Where: Koka Booth Amphitheatre in Cary NC
What: NC Chinese Lantern Festival
Every year as the sun falls into deep darkness, and the chill of wintertide breathes it’s frosty breath, The Town of Cary, North Carolina illuminates the night with a festival of glistening lantern light…the ‘fire’ of a dragon brings to life a Chinese wonderland of color and light at The Koka Booth Amphitheatre’s NC Chinese Lantern Festival.
Located twenty minutes from my home base of Raleigh, NC, Cary’s Koka Booth is one of my favorite spots to catch a summer concert. The venue is surrounded by forest paths and the tranquility of Symphony Lake… In the warmer months, Koka Booth is home to the North Carolina Symphony’s Summerfest and has played host to major touring artists like Paul Simon and Pat Benatar.
Since 2015, Koka Booth has been home to the Chinese Lantern Festival, which lures over 200,000 annual visitors across North Carolina to be transported from central NC to the wonder, mystery and magnificence of Chinese culture.
Held from November to early January, the festival is a partnership with The Town of Cary and Tianyu (authentic lantern and events specialists). Each night visitors are treated to more than 2500 authentic Chinese lanterns telling the story of China combined with myth and fantasy that captivate the young and old of heart.
It is hard to describe how awesome the lanterns are until you see them in person. Each lantern has so much detail and comes to life with movement and a kaleidoscope of color.
I was taken aback by the artistry and intricate design in these larger than life lanterns. Each design whether a dragon or panda or dinosaur is authentic in the character and Chinese artistry of lantern making.
Each lantern was designed and approved by Chinese artisans…each of the displays comprised of hundreds of parts and thousands of LED lights.
The lanterns are grouped by theme, with forty installations from a Chinese Garden to Panda Forest and more.
- The art of Chinese lantern making dates back more than 2000 years to the Han Dynasty.

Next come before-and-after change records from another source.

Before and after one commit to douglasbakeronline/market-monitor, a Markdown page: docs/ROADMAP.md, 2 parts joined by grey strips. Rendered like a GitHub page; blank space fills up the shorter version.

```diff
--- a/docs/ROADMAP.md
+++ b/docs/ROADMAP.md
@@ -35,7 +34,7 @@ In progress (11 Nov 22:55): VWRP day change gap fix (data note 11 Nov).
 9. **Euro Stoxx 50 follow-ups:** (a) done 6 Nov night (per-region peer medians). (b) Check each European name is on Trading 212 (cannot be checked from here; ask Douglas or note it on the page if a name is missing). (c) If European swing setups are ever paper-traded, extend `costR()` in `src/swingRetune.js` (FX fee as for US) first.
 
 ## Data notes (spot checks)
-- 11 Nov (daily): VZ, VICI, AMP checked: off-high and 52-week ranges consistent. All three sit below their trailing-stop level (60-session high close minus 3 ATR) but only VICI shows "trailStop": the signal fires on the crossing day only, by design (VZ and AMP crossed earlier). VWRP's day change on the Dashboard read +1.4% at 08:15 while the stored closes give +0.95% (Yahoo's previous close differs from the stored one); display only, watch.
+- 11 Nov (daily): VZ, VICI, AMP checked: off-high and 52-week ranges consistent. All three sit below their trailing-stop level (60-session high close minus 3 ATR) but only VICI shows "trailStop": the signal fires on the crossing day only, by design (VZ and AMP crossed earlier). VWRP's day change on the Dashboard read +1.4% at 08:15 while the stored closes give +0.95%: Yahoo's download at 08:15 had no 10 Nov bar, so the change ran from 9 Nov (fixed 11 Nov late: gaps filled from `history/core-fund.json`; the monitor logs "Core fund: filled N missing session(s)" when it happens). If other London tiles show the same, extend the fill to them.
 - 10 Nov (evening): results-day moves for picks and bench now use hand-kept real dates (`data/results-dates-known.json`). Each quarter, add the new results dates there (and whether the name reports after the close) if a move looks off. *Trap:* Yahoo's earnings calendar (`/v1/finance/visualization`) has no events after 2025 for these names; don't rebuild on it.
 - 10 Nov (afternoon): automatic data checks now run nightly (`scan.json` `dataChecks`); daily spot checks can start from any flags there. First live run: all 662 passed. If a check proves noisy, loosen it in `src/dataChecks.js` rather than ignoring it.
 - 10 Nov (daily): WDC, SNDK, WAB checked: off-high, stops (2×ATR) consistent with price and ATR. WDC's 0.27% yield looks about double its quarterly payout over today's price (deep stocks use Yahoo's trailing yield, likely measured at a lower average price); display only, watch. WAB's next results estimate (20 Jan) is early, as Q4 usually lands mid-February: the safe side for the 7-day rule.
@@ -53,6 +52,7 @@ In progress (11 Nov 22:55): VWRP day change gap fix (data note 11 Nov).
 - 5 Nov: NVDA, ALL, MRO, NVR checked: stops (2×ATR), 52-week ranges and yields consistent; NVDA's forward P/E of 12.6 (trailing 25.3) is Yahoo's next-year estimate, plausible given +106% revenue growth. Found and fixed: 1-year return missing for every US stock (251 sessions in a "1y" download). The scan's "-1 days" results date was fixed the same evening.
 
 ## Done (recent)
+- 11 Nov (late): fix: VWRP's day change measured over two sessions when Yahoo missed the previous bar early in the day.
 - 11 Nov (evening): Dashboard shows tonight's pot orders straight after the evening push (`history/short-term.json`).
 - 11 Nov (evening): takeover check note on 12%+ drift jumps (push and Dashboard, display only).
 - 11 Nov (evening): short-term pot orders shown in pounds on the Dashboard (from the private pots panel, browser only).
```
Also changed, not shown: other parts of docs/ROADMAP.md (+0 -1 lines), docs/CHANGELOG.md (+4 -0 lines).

Most traditional Chinese lantern festivals are celebrated on the 15th day of the first month in the lunar calendar, marking the last day of the lunar New Year.

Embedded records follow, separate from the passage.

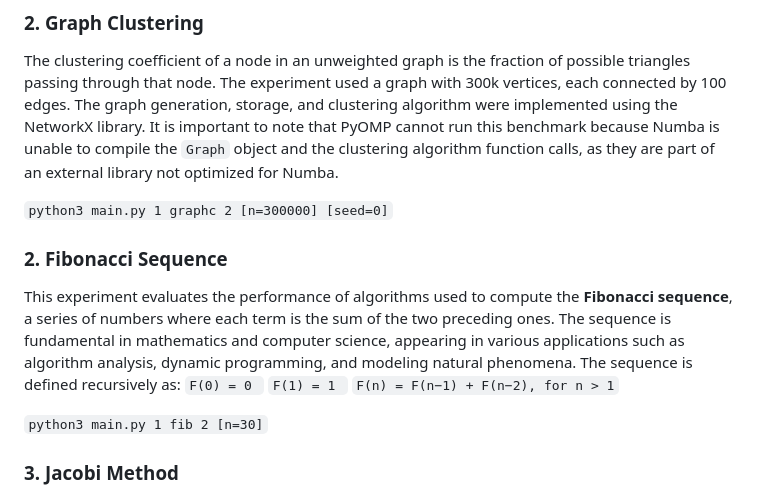
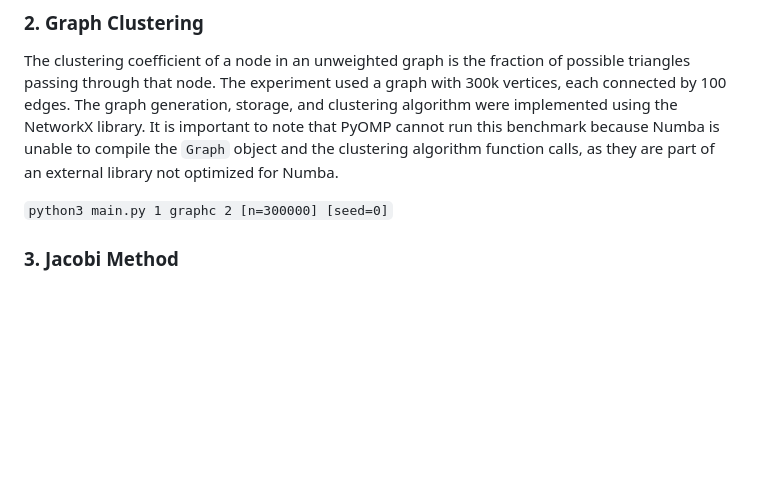
Before and after one commit to alexxvedo/omp4py_TFM, a Markdown page: examples/README.md, the part around the change. GitHub-like rendering; blank space fills up the shorter version.

Commit message:
Update README
Removed the section on the Fibonacci sequence, which included an explanation and example command.

```diff
--- a/examples/README.md
+++ b/examples/README.md
@@ -20,14 +20,6 @@ This experiment evaluates the performance of the Fast Fourier Transform (FFT), a
 The clustering coefficient of a node in an unweighted graph is the fraction of possible triangles passing through that node. The experiment used a graph with 300k vertices, each connected by 100 edges. The graph generation, storage, and clustering algorithm were implemented using the NetworkX library. It is important to note that PyOMP cannot run this benchmark because Numba is unable to compile the `Graph` object and the clustering algorithm function calls, as they are part of an external library not optimized for Numba.
 
 ``python3 main.py 1 graphc 2 [n=300000] [seed=0]``
-
-
-### 2. **Fibonacci Sequence**
-
-This experiment evaluates the performance of algorithms used to compute the **Fibonacci sequence**, a series of numbers where each term is the sum of the two preceding ones. The sequence is fundamental in mathematics and computer science, appearing in various applications such as algorithm analysis, dynamic programming, and modeling natural phenomena. The sequence is defined recursively as:
-`F(0) = 0 ` `F(1) = 1 ` `F(n) = F(n−1) + F(n−2), for n > 1`
-
-``python3 main.py 1 fib 2 [n=30]``
 
 
 ### 3. **Jacobi Method**
```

- Over 14,000 LED lights illuminate the lanterns
- 25 artisans helped create the lanterns; Lanterns are designed exclusively for this event with materials shipped from China into the North Carolina Ports in Wilmington.
- It then takes 15+ tractor trailers to deliver materials for our visiting artisans to assemble this year’s thirty-six lantern groups.
- The visiting Chinese artisans have lantern-crafting skills that are passed down from one generation to the next.
- The spectacular Chinese Dragon floating on Symphony Lake is longer than three school buses at approximately 200 feet. It stands 21 feet hight and weighs over 18,000 pounds!
- The dragon’s head was installed by a crane with a 15-person crew!
- Each lantern is created by hand on silk fabric stretched over steel frames and lit with upwards of hundreds of LED
- Most lanterns are made in only one city: Zigong, in the Sichuan province, the lantern capital of China for hundreds of years.
- Click here to learn more about the history of Chinese lanterns.
In addition to the AMAZING lights, you can enjoy performances celebrating Chinese culture. Acrobats to Martial Artists perform fun and interactive sets to entertain the entire family.
Enjoy a (spiked) hot chocolate and Chinese gingerbread as you meander the forests of lights, discovering wonders in this magical fantasy land.
- While I loved all the lights, my favorite installations were the dragons (with personality plus), adorable pandas (because who doesn’t love pandas) and the magical worlds of the Chinese palace to gardens…kids will enjoy the dinosaurs – which interestingly enough are representations of dinosaurs species that were native to China!
You can easily spend several hours enjoying the festival – taking time to visit the installations multiple times, enjoying the show and grabbing a bite to eat at one of the food trucks.
While this is a walking trail versus a drive through event, the majority of lanterns are handicap accessible.
The main issue you’ll face will be crowds. I recommend a few things to avoid feeling like a sardine…
- Visit on a weeknight. We went on Tuesday night – arriving just after six and the crowd was easy to maneuver and we had no issues with parking.
- Purchase your tickets in advance online, this will speed up the process when you arrive at the festival.
- For complete hours/admission click here.
- Wear comfortable walking shoes
- Bundle up – it can get chilly
- Don’t bring a purse – I had to keep mine in the car because of bag size requirements. I instead used a small over the neck wallet with room for my phone in my coat pocket.
- Feel free to bring a camera!
Love the idea of the lantern festival, but not local to Raleigh-Cary area? The event producer also hosts similar Chinese lantern events throughout the US…click here to check your area listings.